Help us keep the lights on

Dependencies

Releases

0.8.0 - Aug 8, 2019

New APIs

  • Grammar now has a method called isDelimiter(mergableWith:), which is optional to adopt, and allows each grammar to tweak whether two delimiters should be merged into a single token when evaluated.

Fixes

  • The convenience keyword is now supported.
  • MarkdownDecorator no longer hard-codes line breaks within the HTML code blocks that it generates (which is also true for the splashmarkdown command line tool, since it uses that same decoration code).
  • APIs called using dot syntax are now only highlighted as dotAccess when there are no associated values or parameters passed. So .someCase will be highlighted as dotAccess, while .someCall() won't. This is to make static APIs called using dot access highlighted in a more accurate way.
  • Highlighting for strings containing interpolation has now been made a lot more robust, especially for strings that contain punctuation and other delimiter-like characters.
  • Fixed a bug that could cause a type following a comment ending with a punctuation character to not be highlighted correctly.
  • Comments that start with a delimiter are now highlighted correctly.

0.7.1 - Jul 17, 2019

Syntax highlighting has been corrected in the following scenarios:

  • When shorthand closure arguments ($0, $1, etc.) are interpolated into a string literal.
  • For types and functions which names has a leading underscore.

0.7.0 - Jun 18, 2019

  • Splash can now be compiled as a Swift Package for iOS+tvOS using Xcode 11.
  • Added support for Swift 5.1's new some keyword.
  • #available checks are now correctly highlighted.

0.6.0 - May 13, 2019

This version of Splash migrates the installation script to the Swift 5 toolchain, and fixes highlighting in the following scenarios:

  • When using closure argument shorthands, such as $0, $1, etc.
  • When using the inout keyword with a closure argument.
  • When returning a generic type from a function.

0.5.0 - Mar 31, 2019

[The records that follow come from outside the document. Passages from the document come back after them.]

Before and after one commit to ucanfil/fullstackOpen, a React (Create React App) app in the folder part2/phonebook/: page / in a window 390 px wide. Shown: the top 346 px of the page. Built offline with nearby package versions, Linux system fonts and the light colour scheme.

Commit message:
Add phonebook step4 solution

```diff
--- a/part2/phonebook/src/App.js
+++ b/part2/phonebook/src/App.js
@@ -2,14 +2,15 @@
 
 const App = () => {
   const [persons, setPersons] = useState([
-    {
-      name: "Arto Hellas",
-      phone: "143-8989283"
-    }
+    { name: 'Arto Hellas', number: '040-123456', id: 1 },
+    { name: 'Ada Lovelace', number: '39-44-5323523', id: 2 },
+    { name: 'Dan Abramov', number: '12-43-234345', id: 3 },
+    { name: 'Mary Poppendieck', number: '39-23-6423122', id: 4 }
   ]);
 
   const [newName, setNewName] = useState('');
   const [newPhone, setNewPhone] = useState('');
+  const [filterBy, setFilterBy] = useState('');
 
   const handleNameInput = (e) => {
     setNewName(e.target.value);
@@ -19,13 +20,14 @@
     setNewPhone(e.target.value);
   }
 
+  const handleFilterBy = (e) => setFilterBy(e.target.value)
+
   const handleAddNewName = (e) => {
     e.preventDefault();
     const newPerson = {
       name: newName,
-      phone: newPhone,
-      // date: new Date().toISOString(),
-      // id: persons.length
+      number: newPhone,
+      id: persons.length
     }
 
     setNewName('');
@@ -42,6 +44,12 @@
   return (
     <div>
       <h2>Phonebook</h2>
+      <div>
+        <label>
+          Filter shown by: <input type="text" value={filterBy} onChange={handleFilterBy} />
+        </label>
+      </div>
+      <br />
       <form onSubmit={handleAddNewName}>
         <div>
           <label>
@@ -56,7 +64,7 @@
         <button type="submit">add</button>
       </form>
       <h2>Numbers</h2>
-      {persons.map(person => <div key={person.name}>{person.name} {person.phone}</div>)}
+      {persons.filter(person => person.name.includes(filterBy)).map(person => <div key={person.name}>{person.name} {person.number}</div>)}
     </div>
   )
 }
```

  • Splash is now implemented using Swift 5.
  • Highlighting has been corrected for keywords used as parameter labels for generic functions.
  • Highlighting has been corrected for key paths passed as arguments to functions.